“By comparison, consumption of one cup of lake trout or rainbow trout flesh – not including the livers and the gonads – per day, does not exceed the guideline.”

The flesh of the fish remains safe to eat, she said, adding that similarly elevated selenium levels showed up in tests conducted in 2013.

Selenium is a mineral found in soil and can also show up in water and food. High concentrations of the mineral can pose a risk to human health.

Friday was the deadline for the mine owner, Imperial Metals, to file a detailed action plan outlining its cleanup strategies.

That plan will be made public after it is reviewed by the Ministry of Environment, the government said Friday. The breach, which is currently under investigation, sent a torrent of mineral-laden silt and water into nearby lakes and streams and raised questions about the safety of other tailings dams in the province.

The company’s plan is expected to outline what steps it will take to prevent more tailings from seeping into area waterways.

A drinking-water ban put in place after the breach has been largely rescinded, but a ‘do not use’ advisory remains in place for the impact zone directly affected by the breach, including Polley Lake, Hazeltine Creek and and the area within 100 metres of the spot where Hazeltine Creek runs into Quesnel Lake.

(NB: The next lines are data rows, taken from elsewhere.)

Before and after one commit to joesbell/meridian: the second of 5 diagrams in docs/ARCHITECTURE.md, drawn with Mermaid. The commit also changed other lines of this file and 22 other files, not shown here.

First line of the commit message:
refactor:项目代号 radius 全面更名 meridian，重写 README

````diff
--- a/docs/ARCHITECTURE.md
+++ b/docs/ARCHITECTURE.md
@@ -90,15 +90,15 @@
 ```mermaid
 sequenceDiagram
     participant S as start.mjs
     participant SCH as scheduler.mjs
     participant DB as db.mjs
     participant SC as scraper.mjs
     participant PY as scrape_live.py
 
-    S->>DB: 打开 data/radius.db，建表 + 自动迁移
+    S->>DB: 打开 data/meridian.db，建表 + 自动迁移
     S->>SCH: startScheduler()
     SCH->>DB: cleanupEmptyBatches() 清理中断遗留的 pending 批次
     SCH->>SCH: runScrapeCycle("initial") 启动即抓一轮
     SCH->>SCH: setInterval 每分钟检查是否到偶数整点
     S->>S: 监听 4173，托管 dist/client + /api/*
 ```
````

Water samples taken from Quesnel Lake near the mouth of Hazeltine Creek have met provincial and federal drinking-water guidelines.

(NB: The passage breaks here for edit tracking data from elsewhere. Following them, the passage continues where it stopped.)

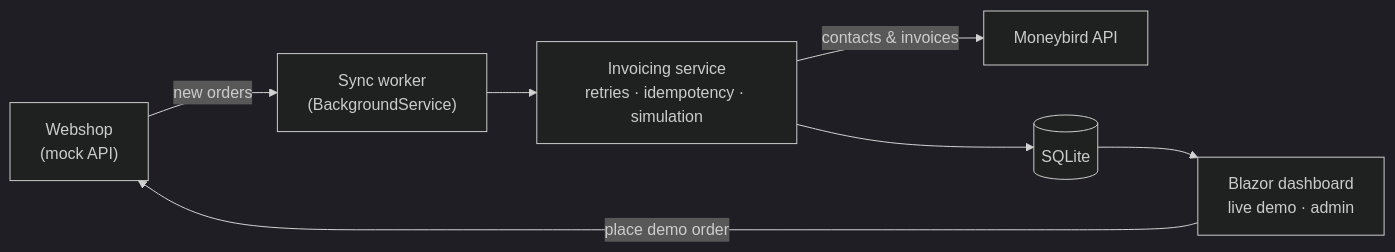
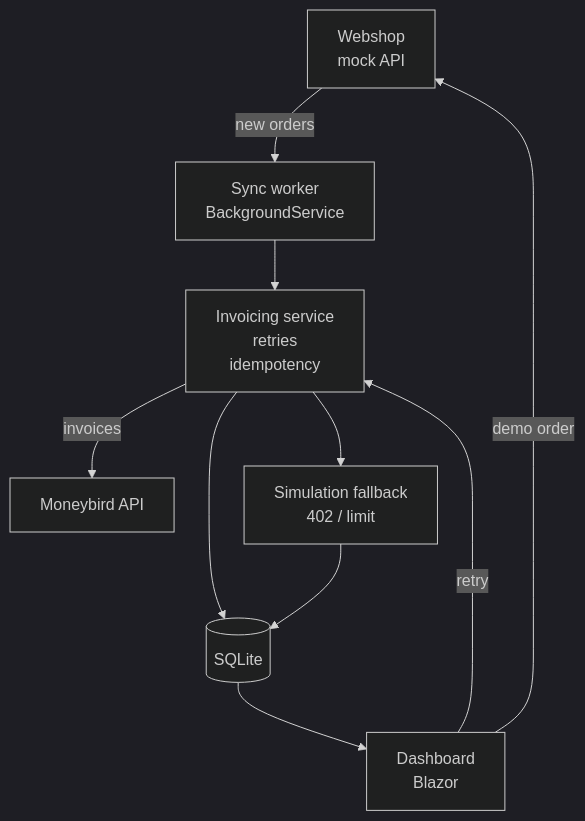
Before and after one commit to Faissal070/InvoiceBridge: the diagram in README.md, drawn with Mermaid (dark theme).

Commit message:
Fix truncated labels in README architecture diagram
Switch to a top-down layout with short labels, and show the simulation
fallback and the dashboard retry path.

````diff
--- a/README.md
+++ b/README.md
@@ -39,9 +39,12 @@
 ```mermaid
-flowchart LR
-    Shop["Webshop<br/>(mock API)"] -->|new orders| Worker["Sync worker<br/>(BackgroundService)"]
-    Worker --> Service["Invoicing service<br/>retries · idempotency · simulation"]
-    Service -->|contacts & invoices| Moneybird["Moneybird API"]
+flowchart TD
+    Shop["Webshop<br/>mock API"] -->|new orders| Worker["Sync worker<br/>BackgroundService"]
+    Worker --> Service["Invoicing service<br/>retries<br/>idempotency"]
+    Service -->|invoices| Moneybird["Moneybird API"]
+    Service --> Sim["Simulation fallback<br/>402 / limit"]
     Service --> Db[("SQLite")]
-    Db --> Dashboard["Blazor dashboard<br/>live demo · admin"]
-    Dashboard -->|place demo order| Shop
+    Sim --> Db
+    Db --> Dashboard["Dashboard<br/>Blazor"]
+    Dashboard -->|retry| Service
+    Dashboard -->|demo order| Shop
 ```
````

The province this week said there would be an independent investigation into the Mount Polley incident, as well as inspections at other tailings ponds around the province.

During hearings for the proposed Site C hydroelectric facility held earlier this year, a government employee told the proceeding there is an average of one dam failure a year in the province but that most of those failures occur at small, ‘low consequence’ projects – those considered to pose less risk to people, structures or the environment if they fail.

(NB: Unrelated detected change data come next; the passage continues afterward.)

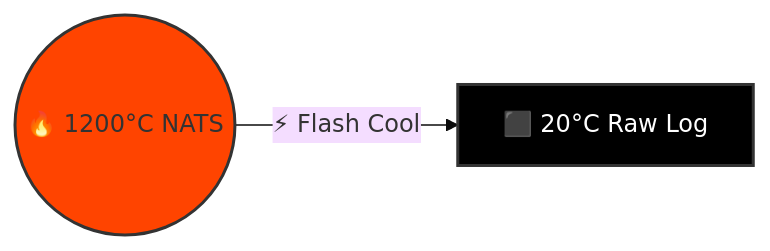
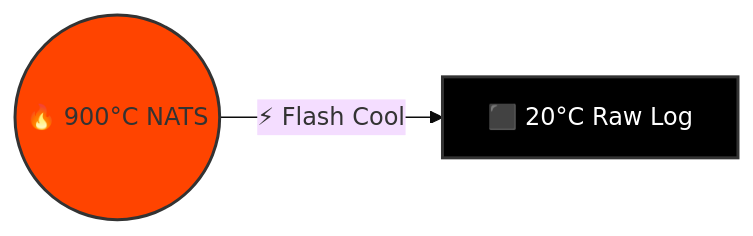
The first of 4 diagrams in brain/design_obsidian_thermodynamics.md (TTaoGaming/hfo_2025_11), drawn with Mermaid (base theme) before and after one commit. The commit also changed other lines of this file, not shown here.

````diff
--- a/brain/design_obsidian_thermodynamics.md
+++ b/brain/design_obsidian_thermodynamics.md
@@ -31,6 +31,6 @@
 ```mermaid
 graph LR
-    A((🔥 1200°C NATS)) -->|⚡ Flash Cool| B[⬛ 20°C Raw Log]
+    A((🔥 900°C NATS)) -->|⚡ Flash Cool| B[⬛ 20°C Raw Log]
     style A fill:#ff4400,stroke:#333,stroke-width:2px
     style B fill:#000000,stroke:#333,stroke-width:2px,color:#fff
 ```
````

“I think surprisingly to most folks, on average, we get about one dam failure a year in B.C., but most of these are very, very low consequence and they probably don’t even make the papers, so most people are not aware of them,” Glen Davidson, of B.C.’s Ministry of Forests, Lands and Natural Resources Operations, said at proceedings held in Fort St. John on January 13.

A transcript of the proceedings was obtained through a Freedom of Information request.

Follow on Twitter: @wendy_stueck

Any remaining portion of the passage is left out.